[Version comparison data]
=== Section Start ===

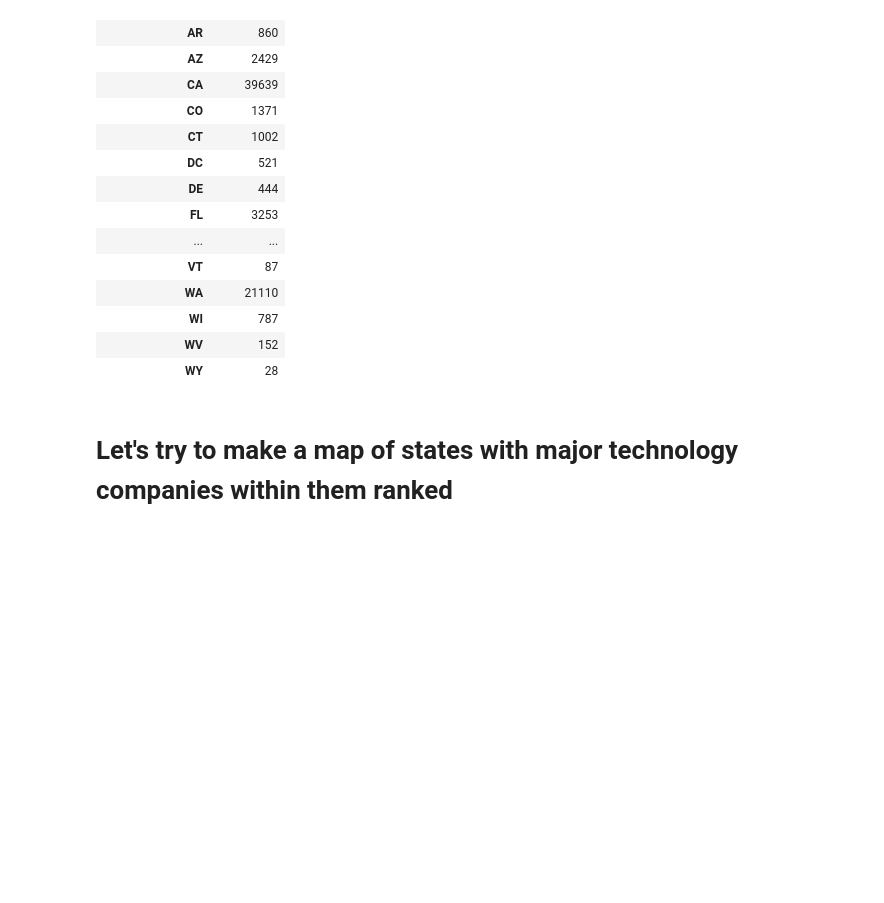
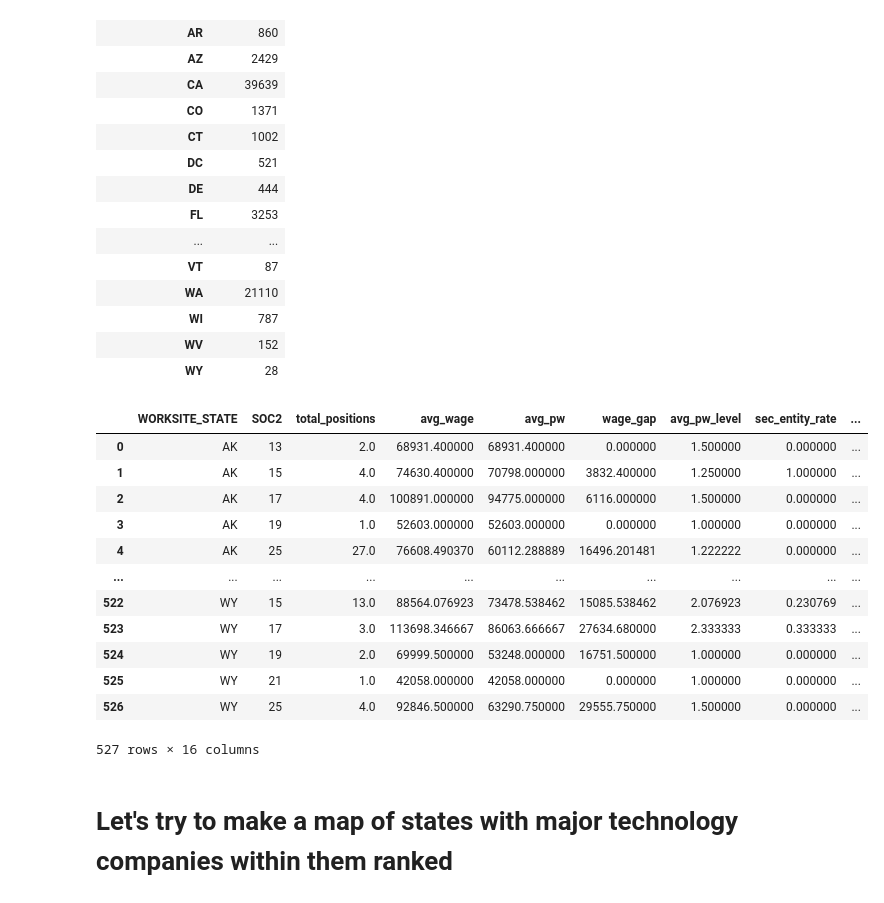
Before and after one commit to PBhandare/unit-3, a Jupyter notebook: data/H1BExploration.ipynb, the cells around one changed output. Cells and saved outputs as stored; diff of their text form; code cells hidden in the pictures; blank space fills up the shorter version.

```diff
--- a/data/H1BExploration.ipynb
+++ b/data/H1BExploration.ipynb
@@ -450,6 +450,10 @@ fullDataset = fullDataset[fullDataset['SOC2'].str.isnumeric()]
 # PW level numeric
 pw_map = {'I': 1, 'II': 2, 'III': 3, 'IV': 4}
 fullDataset['pw_level_num'] = fullDataset['PW_WAGE_LEVEL'].map(pw_map)
+
+fullDataset['out_of_state'] = (
+    fullDataset['EMPLOYER_STATE'] != fullDataset['WORKSITE_STATE']
+).astype(int)
 
 # Row-level proportions
 for col in ['NEW_EMPLOYMENT', 'CONTINUED_EMPLOYMENT',
@@ -463,21 +467,19 @@ def agg_func(g):
 
     return pd.Series({
         'total_positions': total_w,
-
         'avg_wage': (g['STANDARD_WAGE'] * w).sum() / total_w,
         'avg_pw': (g['ANNUAL_PREVAILING_WAGE'] * w).sum() / total_w,
         'wage_gap': ((g['STANDARD_WAGE'] - g['ANNUAL_PREVAILING_WAGE']) * w).sum() / total_w,
-
         'avg_pw_level': (g['pw_level_num'] * w).sum() / total_w,
-
         'sec_entity_rate': ((g['SECONDARY_ENTITY'] == 'Yes') * w).sum() / total_w,
         'h1b_dep_rate': ((g['H-1B_DEPENDENT'] == 'Yes') * w).sum() / total_w,
-        'new_emp_prop': (g['NEW_EMPLOYMENT_p'] * w).sum() / total_w,
-        'cont_emp_prop': (g['CONTINUED_EMPLOYMENT_p'] * w).sum() / total_w,
-        'change_prev_prop': (g['CHANGE_PREVIOUS_EMPLOYMENT_p'] * w).sum() / total_w,
-        'concurrent_prop': (g['NEW_CONCURRENT_EMPLOYMENT_p'] * w).sum() / total_w,
-        'change_emp_prop': (g['CHANGE_EMPLOYER_p'] * w).sum() / total_w,
-        'amend_pet_prop': (g['AMENDED_PETITION_p'] * w).sum() / total_w,
+        'out_of_state_rate': (g['out_of_state'] * w).sum() / total_w,
+        'new_emp_prop': g['NEW_EMPLOYMENT_p'].sum() / total_w,
+        'cont_emp_prop': g['CONTINUED_EMPLOYMENT_p'].sum() / total_w,
+        'change_prev_prop': g['CHANGE_PREVIOUS_EMPLOYMENT_p'].sum() / total_w,
+        'concurrent_prop': g['NEW_CONCURRENT_EMPLOYMENT_p'].sum() / total_w,
+        'change_emp_prop': g['CHANGE_EMPLOYER_p'].sum() / total_w,
+        'amend_pet_prop': g['AMENDED_PETITION_p'].sum() / total_w,
     })
 
 state_soc2_df = (
@@ -485,6 +487,22 @@ state_soc2_df = (
       .apply(agg_func)
       .reset_index()
 )
+# %%
+state_soc2_df
+# %% [output]
+|  | WORKSITE_STATE | SOC2 | total_positions | avg_wage | avg_pw | wage_gap | avg_pw_level | sec_entity_rate | ... |
+| 0 | AK | 13 | 2.0 | 68931.400000 | 68931.400000 | 0.000000 | 1.500000 | 0.000000 | ... |
+| 1 | AK | 15 | 4.0 | 74630.400000 | 70798.000000 | 3832.400000 | 1.250000 | 1.000000 | ... |
+| 2 | AK | 17 | 4.0 | 100891.000000 | 94775.000000 | 6116.000000 | 1.500000 | 0.000000 | ... |
+| 3 | AK | 19 | 1.0 | 52603.000000 | 52603.000000 | 0.000000 | 1.000000 | 0.000000 | ... |
+| 4 | AK | 25 | 27.0 | 76608.490370 | 60112.288889 | 16496.201481 | 1.222222 | 0.000000 | ... |
+| ... | ... | ... | ... | ... | ... | ... | ... | ... | ... |
+| 522 | WY | 15 | 13.0 | 88564.076923 | 73478.538462 | 15085.538462 | 2.076923 | 0.230769 | ... |
+| 523 | WY | 17 | 3.0 | 113698.346667 | 86063.666667 | 27634.680000 | 2.333333 | 0.333333 | ... |
+| 524 | WY | 19 | 2.0 | 69999.500000 | 53248.000000 | 16751.500000 | 1.000000 | 0.000000 | ... |
+| 525 | WY | 21 | 1.0 | 42058.000000 | 42058.000000 | 0.000000 | 1.000000 | 0.000000 | ... |
+| 526 | WY | 25 | 4.0 | 92846.500000 | 63290.750000 | 29555.750000 | 1.500000 | 0.000000 | ... |
+527 rows × 16 columns
 # %%
 truncatedDataset = newApplicantsOfInterest.copy().dropna()
 
```
Also changed, not shown: parts of 1 cell of this notebook, 3 other files.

=== Section End ===

Except for the pictures, set down each line of the records exactly as it appears.

Before and after one commit to PBhandare/unit-3, a Jupyter notebook: data/H1BExploration.ipynb, the cells around one changed output. Cells and saved outputs as stored; diff of their text form; code cells hidden in the pictures; blank space fills up the shorter version.

```diff
--- a/data/H1BExploration.ipynb
+++ b/data/H1BExploration.ipynb
@@ -450,6 +450,10 @@ fullDataset = fullDataset[fullDataset['SOC2'].str.isnumeric()]
 # PW level numeric
 pw_map = {'I': 1, 'II': 2, 'III': 3, 'IV': 4}
 fullDataset['pw_level_num'] = fullDataset['PW_WAGE_LEVEL'].map(pw_map)
+
+fullDataset['out_of_state'] = (
+    fullDataset['EMPLOYER_STATE'] != fullDataset['WORKSITE_STATE']
+).astype(int)
 
 # Row-level proportions
 for col in ['NEW_EMPLOYMENT', 'CONTINUED_EMPLOYMENT',
@@ -463,21 +467,19 @@ def agg_func(g):
 
     return pd.Series({
         'total_positions': total_w,
-
         'avg_wage': (g['STANDARD_WAGE'] * w).sum() / total_w,
         'avg_pw': (g['ANNUAL_PREVAILING_WAGE'] * w).sum() / total_w,
         'wage_gap': ((g['STANDARD_WAGE'] - g['ANNUAL_PREVAILING_WAGE']) * w).sum() / total_w,
-
         'avg_pw_level': (g['pw_level_num'] * w).sum() / total_w,
-
         'sec_entity_rate': ((g['SECONDARY_ENTITY'] == 'Yes') * w).sum() / total_w,
         'h1b_dep_rate': ((g['H-1B_DEPENDENT'] == 'Yes') * w).sum() / total_w,
-        'new_emp_prop': (g['NEW_EMPLOYMENT_p'] * w).sum() / total_w,
-        'cont_emp_prop': (g['CONTINUED_EMPLOYMENT_p'] * w).sum() / total_w,
-        'change_prev_prop': (g['CHANGE_PREVIOUS_EMPLOYMENT_p'] * w).sum() / total_w,
-        'concurrent_prop': (g['NEW_CONCURRENT_EMPLOYMENT_p'] * w).sum() / total_w,
-        'change_emp_prop': (g['CHANGE_EMPLOYER_p'] * w).sum() / total_w,
-        'amend_pet_prop': (g['AMENDED_PETITION_p'] * w).sum() / total_w,
+        'out_of_state_rate': (g['out_of_state'] * w).sum() / total_w,
+        'new_emp_prop': g['NEW_EMPLOYMENT_p'].sum() / total_w,
+        'cont_emp_prop': g['CONTINUED_EMPLOYMENT_p'].sum() / total_w,
+        'change_prev_prop': g['CHANGE_PREVIOUS_EMPLOYMENT_p'].sum() / total_w,
+        'concurrent_prop': g['NEW_CONCURRENT_EMPLOYMENT_p'].sum() / total_w,
+        'change_emp_prop': g['CHANGE_EMPLOYER_p'].sum() / total_w,
+        'amend_pet_prop': g['AMENDED_PETITION_p'].sum() / total_w,
     })
 
 state_soc2_df = (
@@ -485,6 +487,22 @@ state_soc2_df = (
       .apply(agg_func)
       .reset_index()
 )
+# %%
+state_soc2_df
+# %% [output]
+|  | WORKSITE_STATE | SOC2 | total_positions | avg_wage | avg_pw | wage_gap | avg_pw_level | sec_entity_rate | ... |
+| 0 | AK | 13 | 2.0 | 68931.400000 | 68931.400000 | 0.000000 | 1.500000 | 0.000000 | ... |
+| 1 | AK | 15 | 4.0 | 74630.400000 | 70798.000000 | 3832.400000 | 1.250000 | 1.000000 | ... |
+| 2 | AK | 17 | 4.0 | 100891.000000 | 94775.000000 | 6116.000000 | 1.500000 | 0.000000 | ... |
+| 3 | AK | 19 | 1.0 | 52603.000000 | 52603.000000 | 0.000000 | 1.000000 | 0.000000 | ... |
+| 4 | AK | 25 | 27.0 | 76608.490370 | 60112.288889 | 16496.201481 | 1.222222 | 0.000000 | ... |
+| ... | ... | ... | ... | ... | ... | ... | ... | ... | ... |
+| 522 | WY | 15 | 13.0 | 88564.076923 | 73478.538462 | 15085.538462 | 2.076923 | 0.230769 | ... |
+| 523 | WY | 17 | 3.0 | 113698.346667 | 86063.666667 | 27634.680000 | 2.333333 | 0.333333 | ... |
+| 524 | WY | 19 | 2.0 | 69999.500000 | 53248.000000 | 16751.500000 | 1.000000 | 0.000000 | ... |
+| 525 | WY | 21 | 1.0 | 42058.000000 | 42058.000000 | 0.000000 | 1.000000 | 0.000000 | ... |
+| 526 | WY | 25 | 4.0 | 92846.500000 | 63290.750000 | 29555.750000 | 1.500000 | 0.000000 | ... |
+527 rows × 16 columns
 # %%
 truncatedDataset = newApplicantsOfInterest.copy().dropna()
 
```
Also changed, not shown: parts of 1 cell of this notebook, 3 other files.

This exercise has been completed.